We kept rolling the Germans back, never letting them regroup. The bridge girders were full of Germans. Some had tied themselves in place and were killing Americans who tried to cross the road. More paratroopers had gotten to the north shore of the Waal. The battle ebbed and flowed, lots of noise and then quiet as somebody would try to move into a new position.

The light was fading when we heard a different sound: sustained machine gun fire. Germans began dropping from the bridge girders. Others started running toward us on the pavement. Four Sherman tanks were heading our way across the bridge. We had taken the south approach and the cavalry was coming!

The lead tank rumbled to where we were fighting. Captain Burriss and others ran to it.“You guys are the most beautiful sight I’ve seen in years!” Captain Burriss shouted to Sergeant Peter Robinson of the Irish Guards Armoured Division.

We had captured the bridge, but we were low on ammunition. Lieutenant Blankenship yelled at me to see if any of the wounded men waiting for evacuation had bandoliers or clips.

That was gruesome. I salvaged clips and bandoliers and even individual rounds from friends who had terrible wounds. I saw American and German corpses that looked as if some great beast had grabbed them with its teeth and talons. I hung clips on my harness to replace what the Germans by the blockhouse had shot away, and handed around the rest.

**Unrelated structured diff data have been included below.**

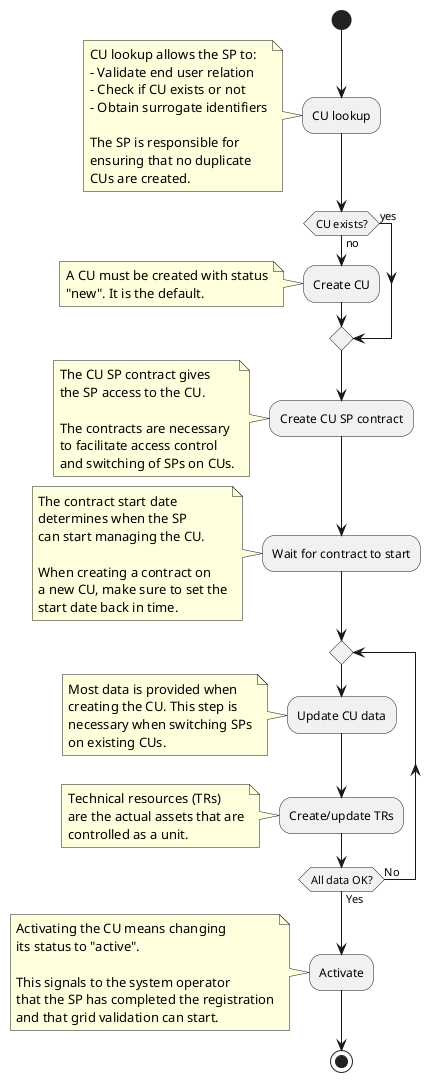
Earlier version of the PlantUML export docs/diagrams/sp_cu_registration.png (elhub/flex-information-system). Source of this version:
```plantuml
@startuml sp_cu_registration
start
:CU lookup;
note left
  CU lookup allows the SP to:
  - Validate end user relation
  - Check if CU exists or not
  - Obtain surrogate identifiers

  The SP is responsible for
  ensuring that no duplicate
  CUs are created.
end note

if (CU exists?) then (no)
  :Create CU;
  note left
    A CU must be created with status
    "new". It is the default.
  end note
else (yes)
endif
  :Create CU SP contract;
  note left
    The CU SP contract gives
    the SP access to the CU.

    The contracts are necessary
    to facilitate access control
    and switching of SPs on CUs.
  end note
  :Wait for contract to start;
  note left
    The contract start date
    determines when the SP
    can start managing the CU.

    When creating a contract on
    a new CU, make sure to set the
    start date back in time.
  end note
  repeat
    :Update CU data;
    note left
      Most data is provided when
      creating the CU. This step is
      necessary when switching SPs
      on existing CUs.
    end note
    :Create/update TRs;
    note left
      Technical resources (TRs)
      are the actual assets that are
      controlled as a unit.
    end note
  repeat while (All data OK?) is (No) not (Yes)

:Activate;
note left
  Activating the CU means changing
  its status to "active".

  This signals to the system operator
  that the SP has completed the registration
  and that grid validation can start.
end note
stop

@enduml
```
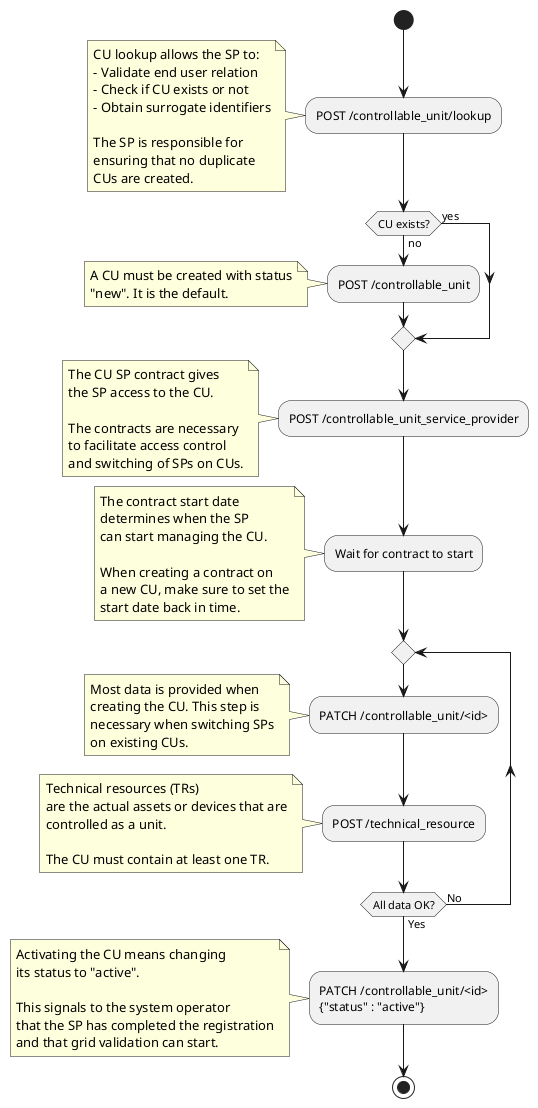
After the change.

The edit, as a diff of the source:
```diff
@@ -1,6 +1,6 @@
 @startuml sp_cu_registration
 start
-:CU lookup;
+:POST /controllable_unit/lookup;
 note left
   CU lookup allows the SP to:
   - Validate end user relation
@@ -13,14 +13,14 @@
 end note
 
 if (CU exists?) then (no)
-  :Create CU;
+  :POST /controllable_unit;
   note left
     A CU must be created with status
     "new". It is the default.
   end note
 else (yes)
 endif
-  :Create CU SP contract;
+  :POST /controllable_unit_service_provider;
   note left
     The CU SP contract gives
     the SP access to the CU.
@@ -40,22 +40,24 @@
     start date back in time.
   end note
   repeat
-    :Update CU data;
+    :PATCH /controllable_unit/<id>;
     note left
       Most data is provided when
       creating the CU. This step is
       necessary when switching SPs
       on existing CUs.
     end note
-    :Create/update TRs;
+    :POST /technical_resource;
     note left
       Technical resources (TRs)
-      are the actual assets that are
+      are the actual assets or devices that are
       controlled as a unit.
+
+      The CU must contain at least one TR.
     end note
   repeat while (All data OK?) is (No) not (Yes)
 
-:Activate;
+:PATCH /controllable_unit/<id>\n{"status" : "active"};
 note left
   Activating the CU means changing
   its status to "active".
```
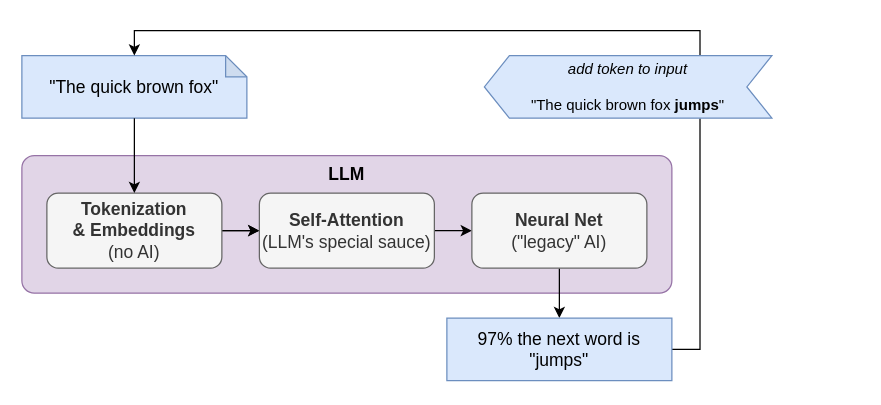
This is book/images/03/llm-flow.drawio from yshavit/llm-notes, a draw.io file, before an edit. Source tidied: cells renumbered, new cells numbered last; positions are measured from the earlier drawing's top-left corner, leaving out a move shared by most shapes. Both pictures are drawn from the tidied source at 125%, with x=0, y=0 at pixel (21, 55).
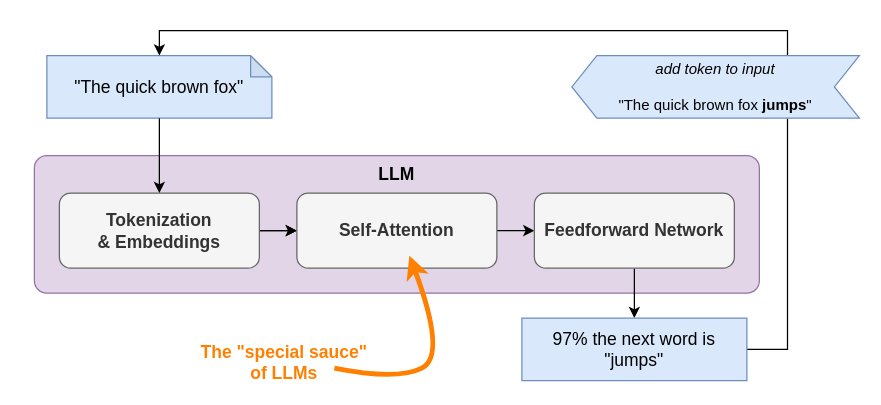
After the change.

Commit message (it also covers changes not shown here):
"neural net" -> FFN

Diff of the diagram source:
```diff
@@
     <mxCell id="2" value="&quot;The quick brown fox&quot;" style="shape=note;whiteSpace=wrap;html=1;backgroundOutline=1;darkOpacity=0.05;size=17;fillColor=#dae8fc;strokeColor=#6c8ebf;fontSize=14;" parent="1" vertex="1">
-      <mxGeometry width="180" height="50" as="geometry" />
+      <mxGeometry x="20" width="180" height="50" as="geometry" />
     </mxCell>
     <mxCell id="3" value="LLM" style="rounded=1;whiteSpace=wrap;html=1;fillColor=#e1d5e7;strokeColor=#9673a6;arcSize=9;verticalAlign=top;fontSize=14;fontStyle=1;labelBackgroundColor=none;" parent="1" vertex="1">
-      <mxGeometry y="80" width="520" height="110" as="geometry" />
+      <mxGeometry x="10" y="80" width="580" height="110" as="geometry" />
     </mxCell>
@@
-    <mxCell id="6" value="&lt;b&gt;Tokenization&lt;br&gt;&amp;amp; Embeddings&lt;/b&gt;&lt;br&gt;(no AI)" style="rounded=1;whiteSpace=wrap;html=1;fillColor=#f5f5f5;fontColor=#333333;strokeColor=#666666;fontSize=14;" parent="1" vertex="1">
-      <mxGeometry x="20" y="110" width="140" height="60" as="geometry" />
+    <mxCell id="6" value="&lt;b&gt;Tokenization&lt;br&gt;&amp;amp; Embeddings&lt;/b&gt;" style="rounded=1;whiteSpace=wrap;html=1;fillColor=#f5f5f5;fontColor=#333333;strokeColor=#666666;fontSize=14;" parent="1" vertex="1">
+      <mxGeometry x="30" y="110" width="160" height="60" as="geometry" />
     </mxCell>
@@
-    <mxCell id="8" value="&lt;b&gt;Self-Attention&lt;/b&gt;&lt;br&gt;(LLM's special sauce)" style="rounded=1;whiteSpace=wrap;html=1;fillColor=#f5f5f5;fontColor=#333333;strokeColor=#666666;fontSize=14;" parent="1" vertex="1">
-      <mxGeometry x="190" y="110" width="140" height="60" as="geometry" />
+    <mxCell id="8" value="&lt;b&gt;Self-Attention&lt;/b&gt;" style="rounded=1;whiteSpace=wrap;html=1;fillColor=#f5f5f5;fontColor=#333333;strokeColor=#666666;fontSize=14;" parent="1" vertex="1">
+      <mxGeometry x="220" y="110" width="160" height="60" as="geometry" />
     </mxCell>
@@
-    <mxCell id="10" value="&lt;b&gt;Neural Net&lt;/b&gt;&lt;br&gt;(&quot;legacy&quot; AI)" style="rounded=1;whiteSpace=wrap;html=1;fillColor=#f5f5f5;fontColor=#333333;strokeColor=#666666;fontSize=14;" parent="1" vertex="1">
-      <mxGeometry x="360" y="110" width="140" height="60" as="geometry" />
+    <mxCell id="10" value="&lt;b&gt;Feedforward Network&lt;/b&gt;" style="rounded=1;whiteSpace=wrap;html=1;fillColor=#f5f5f5;fontColor=#333333;strokeColor=#666666;fontSize=14;" parent="1" vertex="1">
+      <mxGeometry x="410" y="110" width="160" height="60" as="geometry" />
     </mxCell>
@@
     <mxCell id="12" value="97% the next word is &quot;jumps&quot;" style="rounded=0;whiteSpace=wrap;html=1;fontSize=14;fillColor=#dae8fc;strokeColor=#6c8ebf;" parent="1" vertex="1">
-      <mxGeometry x="340" y="210" width="180" height="50" as="geometry" />
+      <mxGeometry x="400" y="210" width="180" height="50" as="geometry" />
     </mxCell>
@@
     <mxCell id="14" value="&lt;i&gt;add token to input&lt;/i&gt;&lt;div&gt;&lt;br&gt;&lt;/div&gt;&lt;div&gt;&quot;The quick brown fox &lt;b&gt;jumps&lt;/b&gt;&quot;&lt;/div&gt;" style="shape=step;perimeter=stepPerimeter;whiteSpace=wrap;html=1;fixedSize=1;fillColor=#dae8fc;strokeColor=#6c8ebf;size=20;flipH=1;" parent="1" vertex="1">
-      <mxGeometry x="370" width="230" height="50" as="geometry" />
+      <mxGeometry x="440" width="230" height="50" as="geometry" />
     </mxCell>
@@
+    <mxCell id="16" value="The &quot;special sauce&quot; of LLMs" style="text;html=1;whiteSpace=wrap;strokeColor=none;fillColor=none;align=center;verticalAlign=middle;rounded=0;fontColor=#FF8000;fontSize=14;shadow=0;labelBorderColor=none;textShadow=0;shadowOffsetY=1;shadowBlur=1;shadowOffsetX=1;comic=0;labelBackgroundColor=none;fontStyle=1;" parent="1" vertex="1">
+      <mxGeometry x="140" y="230" width="140" height="30" as="geometry" />
+    </mxCell>
+    <mxCell id="17" style="curved=1;endArrow=classic;html=1;rounded=0;strokeColor=#FF8000;strokeWidth=4;" parent="1" edge="1">
+      <mxGeometry relative="1" as="geometry">
+        <mxPoint x="250" y="250" as="sourcePoint" />
+        <mxPoint x="310" y="160" as="targetPoint" />
+        <Array as="points">
+          <mxPoint x="300" y="260" />
+          <mxPoint x="340" y="240" />
+        </Array>
+      </mxGeometry>
+    </mxCell>
```
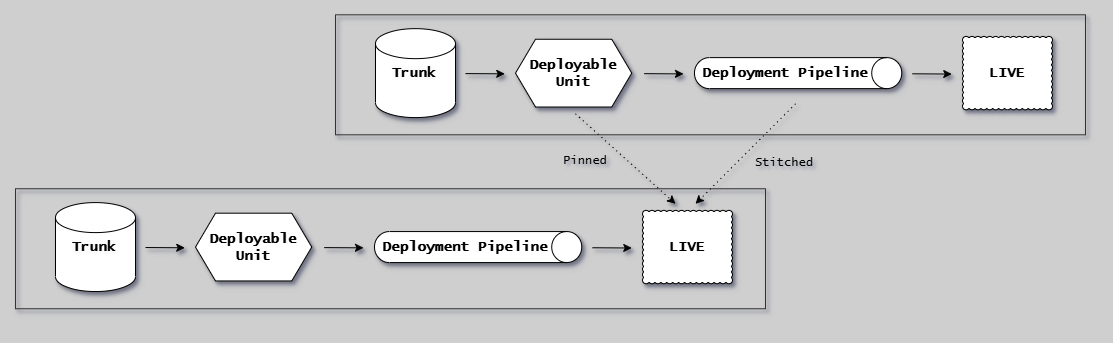
The draw.io diagram docs/assets/branching/pin-and-stitch.drawio.png in ready-to-release/eac, before a commit. Source tidied: cells renumbered, new cells last; positions are measured from the earlier drawing's top-left corner, leaving out a move shared by most shapes.
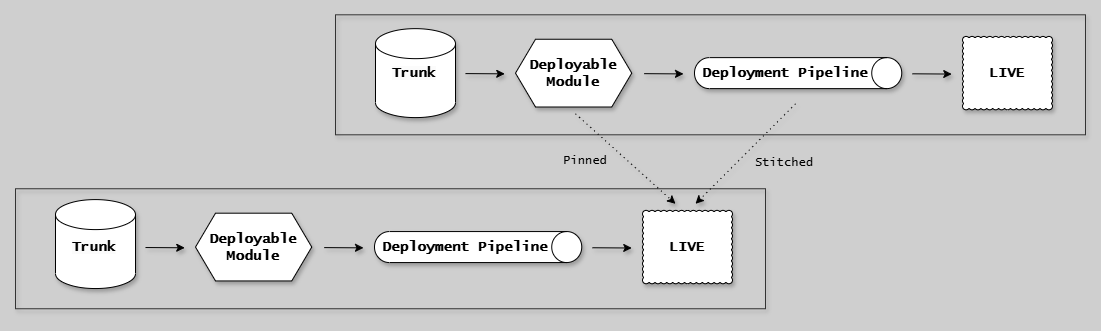
Above is the later version.

Change to the diagram source:
```diff
@@ -2,7 +2,7 @@
   <root>
     <mxCell id="0" />
     <mxCell id="1" parent="0" />
-    <mxCell id="2" value="Deployable&lt;br style=&quot;font-size: 14px;&quot;&gt;Unit" style="shape=hexagon;perimeter=hexagonPerimeter2;whiteSpace=wrap;html=1;fixedSize=1;fontFamily=Lucida Console;fontStyle=1;fontSize=14;shadow=1;" parent="1" vertex="1">
+    <mxCell id="2" value="Deployable&lt;br style=&quot;font-size: 14px;&quot;&gt;Module" style="shape=hexagon;perimeter=hexagonPerimeter2;whiteSpace=wrap;html=1;fixedSize=1;fontFamily=Lucida Console;fontStyle=1;fontSize=14;shadow=1;" parent="1" vertex="1">
       <mxGeometry x="511" y="69.7" width="116.2" height="67.8" as="geometry" />
     </mxCell>
     <mxCell id="3" style="shape=cylinder3;whiteSpace=wrap;html=1;boundedLbl=1;backgroundOutline=1;size=15;fontFamily=Lucida Console;fontStyle=1;fontSize=14;shadow=1;" parent="1" vertex="1">
@@ -35,11 +35,11 @@
     <mxCell id="9" value="&lt;span style=&quot;color: rgb(0, 0, 0); font-size: 14px; font-style: normal; font-variant-ligatures: normal; font-variant-caps: normal; font-weight: 700; letter-spacing: normal; orphans: 2; text-align: center; text-indent: 0px; text-transform: none; widows: 2; word-spacing: 0px; -webkit-text-stroke-width: 0px; background-color: rgb(251, 251, 251); text-decoration-thickness: initial; text-decoration-style: initial; text-decoration-color: initial; float: none; display: inline !important;&quot;&gt;Trunk&lt;/span&gt;" style="text;whiteSpace=wrap;html=1;fontFamily=Lucida Console;shadow=1;" parent="1" vertex="1">
       <mxGeometry x="386" y="88.6" width="60" height="30" as="geometry" />
     </mxCell>
-    <mxCell id="10" value="Deployable&lt;br style=&quot;font-size: 14px;&quot;&gt;Unit" style="shape=hexagon;perimeter=hexagonPerimeter2;whiteSpace=wrap;html=1;fixedSize=1;fontFamily=Lucida Console;fontStyle=1;fontSize=14;shadow=1;" parent="1" vertex="1">
+    <mxCell id="10" value="Deployable&lt;br style=&quot;font-size: 14px;&quot;&gt;Module" style="shape=hexagon;perimeter=hexagonPerimeter2;whiteSpace=wrap;html=1;fixedSize=1;fontFamily=Lucida Console;fontStyle=1;fontSize=14;shadow=1;" parent="1" vertex="1">
       <mxGeometry x="191" y="243.7" width="116.2" height="67.8" as="geometry" />
     </mxCell>
     <mxCell id="11" style="shape=cylinder3;whiteSpace=wrap;html=1;boundedLbl=1;backgroundOutline=1;size=15;fontFamily=Lucida Console;fontStyle=1;fontSize=14;shadow=1;" parent="1" vertex="1">
-      <mxGeometry x="51" y="233.1" width="80" height="88.9" as="geometry" />
+      <mxGeometry x="51" y="230.1" width="80" height="88.9" as="geometry" />
     </mxCell>
     <mxCell id="12" value="LIVE" style="whiteSpace=wrap;html=1;shape=mxgraph.basic.cloud_rect;fontFamily=Lucida Console;fontStyle=1;fontSize=14;shadow=1;" parent="1" vertex="1">
       <mxGeometry x="638" y="240.9" width="90" height="73.4" as="geometry" />
```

To guard against a counterattack, Captain Burriss deployed us at the north end of the bridge and among the adjacent houses. I started digging a foxhole. The platoon sergeant came by to check on us. I did not have watch that night, and was very happy about that. I finished digging my foxhole around 10, ate a K ration supper, and curled up to sleep.

Market Garden ended badly, and the war went on. Francis Keefe spent 20 months in hospitals in Belgium, England, and stateside. The doctors who saved his hand said my bandaging helped him avoid amputation. I fought at Bastogne and through Germany, and eventually was wounded, too. And some rat at a hospital did wind up stealing Francis Keefe’s Colt .45—except the rat stole it from me.

After the war I returned to New York and became a tugboat captain; later I worked as a tug and barge dispatcher out of Rockefeller Center. Francis got a job driving trucks for the City of New York. We grew to be close friends. He retired to Jupiter, Florida. I live in Port Jervis, New York. Francis—who in 2009 fractured his 85-year-old shoulder making a parachute jump at Grave with Captain Burriss, 89, to mark the 65th anniversary of our jump—tells anyone who will listen about how one afternoon in Nijmegen I stole his wallet.


Originally published in the December 2012 issue of World War II. To subscribe, click here.